My Dearest Wife:
Today I need to tell you some good news and some bad news. I decided to tell you the bad news first because when I tell you the good news you will understand the bad news isn’t all that bad. However, before I start it is best to remember our journey together and what we achieved with our lives as a couple and family.
Who ever thought when I first met you in college we would be married. I needed tutoring in calculus and you were a math major. We both went on from college and achieved our professional goals. You become an actuary and I become an economists. I cannot thank you enough for supporting me while I pursued my PhD in Economics.
We then focused our attention on raising two beautiful children, gave them emotional and financial support to help them achieve their passions. Read More →
An advanced industrialized nation’s labor force disparity with global tradeable services can become more favorable if mentoring is adapted and recognized as a competitive advantage.
In the global labor force a computer programmer with 10+ years’ experience is equal in abilities. However, only the advanced industrialized nations have many computer programmers with 35+ years’ experience. That holds true in many tradeable service sector industries. Read More →
In international economics there is a product life cycle concept. It basically means innovative products that originate in America will eventually be lost to foreign manufacturing. This is mainly caused by cost differences between countries. The only way for the American economic system to stay healthy is to keep being innovative.

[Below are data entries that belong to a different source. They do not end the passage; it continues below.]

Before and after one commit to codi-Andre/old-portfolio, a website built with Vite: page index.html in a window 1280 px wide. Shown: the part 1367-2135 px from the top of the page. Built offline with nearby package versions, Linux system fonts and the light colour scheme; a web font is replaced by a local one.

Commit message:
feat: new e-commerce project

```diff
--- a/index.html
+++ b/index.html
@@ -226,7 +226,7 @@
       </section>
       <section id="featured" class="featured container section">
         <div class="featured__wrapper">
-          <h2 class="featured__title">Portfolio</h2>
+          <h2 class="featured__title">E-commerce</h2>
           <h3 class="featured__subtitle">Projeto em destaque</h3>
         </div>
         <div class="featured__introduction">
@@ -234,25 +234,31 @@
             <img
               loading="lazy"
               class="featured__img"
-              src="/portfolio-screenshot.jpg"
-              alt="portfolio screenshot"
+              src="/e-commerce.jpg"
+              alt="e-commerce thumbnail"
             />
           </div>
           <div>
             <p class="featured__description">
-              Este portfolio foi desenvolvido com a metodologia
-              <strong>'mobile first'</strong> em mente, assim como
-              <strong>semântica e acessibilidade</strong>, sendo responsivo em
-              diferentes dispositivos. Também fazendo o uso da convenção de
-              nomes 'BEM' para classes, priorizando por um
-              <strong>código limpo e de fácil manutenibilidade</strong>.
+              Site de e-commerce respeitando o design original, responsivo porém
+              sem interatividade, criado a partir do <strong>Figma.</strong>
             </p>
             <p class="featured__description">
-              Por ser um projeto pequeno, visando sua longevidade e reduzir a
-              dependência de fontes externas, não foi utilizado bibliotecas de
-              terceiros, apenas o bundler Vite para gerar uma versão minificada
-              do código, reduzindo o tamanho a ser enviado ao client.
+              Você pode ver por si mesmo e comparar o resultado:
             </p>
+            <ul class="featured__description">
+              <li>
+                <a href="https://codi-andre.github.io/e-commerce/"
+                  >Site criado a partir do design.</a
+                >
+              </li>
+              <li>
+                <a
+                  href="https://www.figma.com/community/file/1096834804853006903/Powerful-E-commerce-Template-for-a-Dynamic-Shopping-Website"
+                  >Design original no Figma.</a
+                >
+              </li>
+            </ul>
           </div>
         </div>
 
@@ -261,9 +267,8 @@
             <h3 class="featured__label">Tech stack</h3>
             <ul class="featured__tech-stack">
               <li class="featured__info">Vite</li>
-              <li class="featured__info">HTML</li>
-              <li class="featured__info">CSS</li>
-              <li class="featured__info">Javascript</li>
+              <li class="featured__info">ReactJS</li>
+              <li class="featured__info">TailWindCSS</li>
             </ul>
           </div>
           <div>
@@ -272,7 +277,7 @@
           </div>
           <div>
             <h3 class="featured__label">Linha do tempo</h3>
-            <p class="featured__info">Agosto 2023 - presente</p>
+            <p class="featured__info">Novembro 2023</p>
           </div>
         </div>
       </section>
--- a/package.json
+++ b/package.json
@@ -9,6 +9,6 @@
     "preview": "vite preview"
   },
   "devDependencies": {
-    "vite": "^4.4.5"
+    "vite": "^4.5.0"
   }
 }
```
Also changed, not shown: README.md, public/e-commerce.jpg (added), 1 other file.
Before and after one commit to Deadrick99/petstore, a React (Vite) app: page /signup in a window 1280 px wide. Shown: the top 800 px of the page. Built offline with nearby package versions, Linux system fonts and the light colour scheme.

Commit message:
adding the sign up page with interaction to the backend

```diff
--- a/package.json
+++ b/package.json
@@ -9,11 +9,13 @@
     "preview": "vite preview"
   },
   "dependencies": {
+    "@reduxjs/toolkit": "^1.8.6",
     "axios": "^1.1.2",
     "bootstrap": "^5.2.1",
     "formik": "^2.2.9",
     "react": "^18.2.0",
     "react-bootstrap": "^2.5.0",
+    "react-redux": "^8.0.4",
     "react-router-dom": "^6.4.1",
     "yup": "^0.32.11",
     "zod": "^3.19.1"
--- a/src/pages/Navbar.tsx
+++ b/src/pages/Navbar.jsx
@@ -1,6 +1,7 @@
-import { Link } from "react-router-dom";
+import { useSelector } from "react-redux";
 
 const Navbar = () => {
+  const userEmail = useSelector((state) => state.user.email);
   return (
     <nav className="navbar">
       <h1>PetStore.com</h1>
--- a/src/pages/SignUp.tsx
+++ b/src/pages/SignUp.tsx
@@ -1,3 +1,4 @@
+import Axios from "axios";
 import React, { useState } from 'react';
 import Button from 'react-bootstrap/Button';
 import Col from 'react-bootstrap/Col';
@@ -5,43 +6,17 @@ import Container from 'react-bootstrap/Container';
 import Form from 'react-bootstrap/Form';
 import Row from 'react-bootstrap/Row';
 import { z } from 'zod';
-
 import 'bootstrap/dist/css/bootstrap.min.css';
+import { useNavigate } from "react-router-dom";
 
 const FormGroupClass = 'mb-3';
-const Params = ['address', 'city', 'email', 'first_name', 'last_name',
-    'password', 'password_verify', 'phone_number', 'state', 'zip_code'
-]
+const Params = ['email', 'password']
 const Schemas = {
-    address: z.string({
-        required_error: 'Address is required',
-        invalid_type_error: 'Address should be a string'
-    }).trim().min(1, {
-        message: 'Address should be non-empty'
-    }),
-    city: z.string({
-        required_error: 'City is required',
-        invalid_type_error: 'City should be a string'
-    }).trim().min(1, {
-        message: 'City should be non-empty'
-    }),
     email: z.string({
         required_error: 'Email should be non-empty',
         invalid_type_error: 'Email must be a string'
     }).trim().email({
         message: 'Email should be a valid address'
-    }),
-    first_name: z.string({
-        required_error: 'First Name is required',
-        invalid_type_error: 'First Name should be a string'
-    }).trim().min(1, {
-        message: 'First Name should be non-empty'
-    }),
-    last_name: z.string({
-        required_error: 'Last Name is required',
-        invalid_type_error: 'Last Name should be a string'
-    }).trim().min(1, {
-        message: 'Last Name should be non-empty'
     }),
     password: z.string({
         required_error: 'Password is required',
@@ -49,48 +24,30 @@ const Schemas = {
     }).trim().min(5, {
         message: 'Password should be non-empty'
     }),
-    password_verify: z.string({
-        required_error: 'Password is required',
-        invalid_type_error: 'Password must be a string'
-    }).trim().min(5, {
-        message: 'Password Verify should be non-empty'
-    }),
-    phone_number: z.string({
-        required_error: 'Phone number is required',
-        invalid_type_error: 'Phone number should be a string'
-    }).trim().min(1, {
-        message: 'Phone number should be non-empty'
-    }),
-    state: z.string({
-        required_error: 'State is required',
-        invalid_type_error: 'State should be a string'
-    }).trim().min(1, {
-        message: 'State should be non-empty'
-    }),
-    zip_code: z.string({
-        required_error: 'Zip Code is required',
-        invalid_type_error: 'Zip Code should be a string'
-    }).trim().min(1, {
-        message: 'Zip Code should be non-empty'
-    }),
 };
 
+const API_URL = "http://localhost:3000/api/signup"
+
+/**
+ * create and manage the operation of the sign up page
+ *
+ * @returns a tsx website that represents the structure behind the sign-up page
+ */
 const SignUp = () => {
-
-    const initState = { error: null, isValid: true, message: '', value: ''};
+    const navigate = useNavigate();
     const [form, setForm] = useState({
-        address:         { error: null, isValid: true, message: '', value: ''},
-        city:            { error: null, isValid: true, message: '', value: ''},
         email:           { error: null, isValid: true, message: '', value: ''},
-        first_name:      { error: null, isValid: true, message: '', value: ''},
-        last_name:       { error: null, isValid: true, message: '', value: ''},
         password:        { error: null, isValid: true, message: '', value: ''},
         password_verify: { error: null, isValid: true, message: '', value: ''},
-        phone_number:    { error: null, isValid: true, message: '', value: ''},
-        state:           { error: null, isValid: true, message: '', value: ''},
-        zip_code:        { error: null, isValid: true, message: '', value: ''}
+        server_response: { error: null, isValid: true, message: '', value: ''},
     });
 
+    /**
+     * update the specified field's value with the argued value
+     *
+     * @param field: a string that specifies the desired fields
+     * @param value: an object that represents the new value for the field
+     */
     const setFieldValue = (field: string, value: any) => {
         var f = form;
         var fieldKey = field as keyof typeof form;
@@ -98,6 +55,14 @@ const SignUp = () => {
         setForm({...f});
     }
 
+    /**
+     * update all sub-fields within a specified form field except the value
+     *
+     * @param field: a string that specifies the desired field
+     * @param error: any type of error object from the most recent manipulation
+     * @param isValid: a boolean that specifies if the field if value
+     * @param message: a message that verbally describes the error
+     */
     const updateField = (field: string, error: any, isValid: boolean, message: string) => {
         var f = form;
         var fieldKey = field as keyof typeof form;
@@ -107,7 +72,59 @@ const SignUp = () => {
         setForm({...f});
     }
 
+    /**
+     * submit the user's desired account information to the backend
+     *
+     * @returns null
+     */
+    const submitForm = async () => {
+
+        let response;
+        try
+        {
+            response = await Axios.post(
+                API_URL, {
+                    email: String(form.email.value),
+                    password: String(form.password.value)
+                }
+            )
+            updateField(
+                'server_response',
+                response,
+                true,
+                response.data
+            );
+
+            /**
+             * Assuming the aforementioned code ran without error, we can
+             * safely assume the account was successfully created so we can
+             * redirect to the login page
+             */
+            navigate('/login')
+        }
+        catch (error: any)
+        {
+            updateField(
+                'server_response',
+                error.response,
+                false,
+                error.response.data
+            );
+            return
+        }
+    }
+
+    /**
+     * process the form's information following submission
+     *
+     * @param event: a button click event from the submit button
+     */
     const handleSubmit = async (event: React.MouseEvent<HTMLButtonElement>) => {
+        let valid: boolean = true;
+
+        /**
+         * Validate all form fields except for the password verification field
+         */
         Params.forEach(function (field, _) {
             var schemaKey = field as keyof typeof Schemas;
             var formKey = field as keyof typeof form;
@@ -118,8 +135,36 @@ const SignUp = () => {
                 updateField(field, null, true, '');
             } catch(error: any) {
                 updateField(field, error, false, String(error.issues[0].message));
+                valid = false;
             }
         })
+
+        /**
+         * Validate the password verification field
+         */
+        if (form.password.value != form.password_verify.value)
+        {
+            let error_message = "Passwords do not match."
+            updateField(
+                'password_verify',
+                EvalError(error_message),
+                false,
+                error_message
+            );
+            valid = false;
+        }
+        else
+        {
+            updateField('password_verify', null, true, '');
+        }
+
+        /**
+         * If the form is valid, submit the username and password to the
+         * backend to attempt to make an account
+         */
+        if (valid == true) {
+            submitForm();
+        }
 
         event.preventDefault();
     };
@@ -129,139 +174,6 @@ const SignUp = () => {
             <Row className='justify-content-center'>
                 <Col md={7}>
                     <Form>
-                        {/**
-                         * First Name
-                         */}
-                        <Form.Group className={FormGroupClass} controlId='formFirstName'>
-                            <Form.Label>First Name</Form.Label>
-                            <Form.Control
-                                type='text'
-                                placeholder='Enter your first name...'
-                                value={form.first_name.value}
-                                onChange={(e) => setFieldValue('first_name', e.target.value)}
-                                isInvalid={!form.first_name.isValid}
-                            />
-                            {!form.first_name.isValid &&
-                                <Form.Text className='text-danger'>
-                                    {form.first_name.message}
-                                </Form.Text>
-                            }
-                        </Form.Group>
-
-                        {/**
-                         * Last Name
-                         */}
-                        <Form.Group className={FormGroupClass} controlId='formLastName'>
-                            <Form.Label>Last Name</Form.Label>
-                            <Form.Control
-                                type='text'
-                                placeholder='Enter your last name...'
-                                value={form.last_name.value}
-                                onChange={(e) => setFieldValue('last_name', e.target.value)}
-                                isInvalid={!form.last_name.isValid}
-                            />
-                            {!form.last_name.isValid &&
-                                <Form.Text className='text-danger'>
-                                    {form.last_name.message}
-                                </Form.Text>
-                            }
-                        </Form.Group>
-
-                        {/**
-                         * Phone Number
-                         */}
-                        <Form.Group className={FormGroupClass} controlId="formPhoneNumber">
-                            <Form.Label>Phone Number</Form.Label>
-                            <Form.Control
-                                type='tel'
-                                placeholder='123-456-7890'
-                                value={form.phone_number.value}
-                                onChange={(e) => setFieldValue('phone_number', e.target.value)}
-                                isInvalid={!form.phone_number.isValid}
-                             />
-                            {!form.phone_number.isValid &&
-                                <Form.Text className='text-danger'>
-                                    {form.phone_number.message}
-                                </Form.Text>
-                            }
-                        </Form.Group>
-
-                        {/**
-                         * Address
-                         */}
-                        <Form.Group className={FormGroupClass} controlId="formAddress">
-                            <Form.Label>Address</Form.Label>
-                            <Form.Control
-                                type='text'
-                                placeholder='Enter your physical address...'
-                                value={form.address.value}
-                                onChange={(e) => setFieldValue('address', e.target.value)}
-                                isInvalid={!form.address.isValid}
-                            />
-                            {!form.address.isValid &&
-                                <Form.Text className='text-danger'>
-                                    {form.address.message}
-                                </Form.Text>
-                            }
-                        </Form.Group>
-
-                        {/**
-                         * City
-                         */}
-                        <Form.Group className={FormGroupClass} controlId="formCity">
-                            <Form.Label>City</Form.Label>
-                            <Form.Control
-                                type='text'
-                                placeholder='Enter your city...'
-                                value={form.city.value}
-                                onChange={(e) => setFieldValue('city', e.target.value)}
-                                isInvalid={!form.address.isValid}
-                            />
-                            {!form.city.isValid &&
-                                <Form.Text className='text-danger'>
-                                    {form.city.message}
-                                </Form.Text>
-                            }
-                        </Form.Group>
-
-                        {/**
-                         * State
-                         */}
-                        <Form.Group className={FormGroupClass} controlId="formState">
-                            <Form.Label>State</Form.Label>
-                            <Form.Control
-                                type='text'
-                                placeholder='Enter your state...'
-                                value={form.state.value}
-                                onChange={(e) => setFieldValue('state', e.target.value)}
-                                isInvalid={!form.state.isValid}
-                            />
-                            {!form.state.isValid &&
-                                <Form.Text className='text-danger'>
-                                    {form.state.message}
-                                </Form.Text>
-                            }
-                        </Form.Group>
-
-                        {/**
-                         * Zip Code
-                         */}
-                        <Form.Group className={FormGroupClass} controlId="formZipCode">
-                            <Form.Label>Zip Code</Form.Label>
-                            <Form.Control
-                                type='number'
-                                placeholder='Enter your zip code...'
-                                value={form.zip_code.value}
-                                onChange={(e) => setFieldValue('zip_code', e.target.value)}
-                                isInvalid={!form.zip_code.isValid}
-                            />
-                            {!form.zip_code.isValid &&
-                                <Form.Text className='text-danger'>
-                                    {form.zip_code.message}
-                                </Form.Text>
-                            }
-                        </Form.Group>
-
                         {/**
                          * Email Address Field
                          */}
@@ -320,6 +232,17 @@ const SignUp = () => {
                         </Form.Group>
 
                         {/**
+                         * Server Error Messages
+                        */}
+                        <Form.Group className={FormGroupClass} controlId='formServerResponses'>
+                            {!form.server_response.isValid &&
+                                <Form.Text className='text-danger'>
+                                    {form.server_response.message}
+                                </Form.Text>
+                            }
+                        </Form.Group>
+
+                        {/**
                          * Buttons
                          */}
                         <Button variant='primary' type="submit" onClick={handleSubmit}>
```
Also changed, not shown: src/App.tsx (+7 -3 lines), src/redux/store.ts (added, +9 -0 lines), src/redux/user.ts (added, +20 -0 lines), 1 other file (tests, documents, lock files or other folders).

The product life cycle has several stages:
- Create and Sell Product Domestically
- Expand Product to Foreign Markets
- Foreign Markets Growth Supports Local Mfg. & Distribution
- Manufacturing & Distribution Cost Cheaper in Foreign Market Export to America
- American Manufacturing is closed
The same company owned both manufacturing facilities, Read More →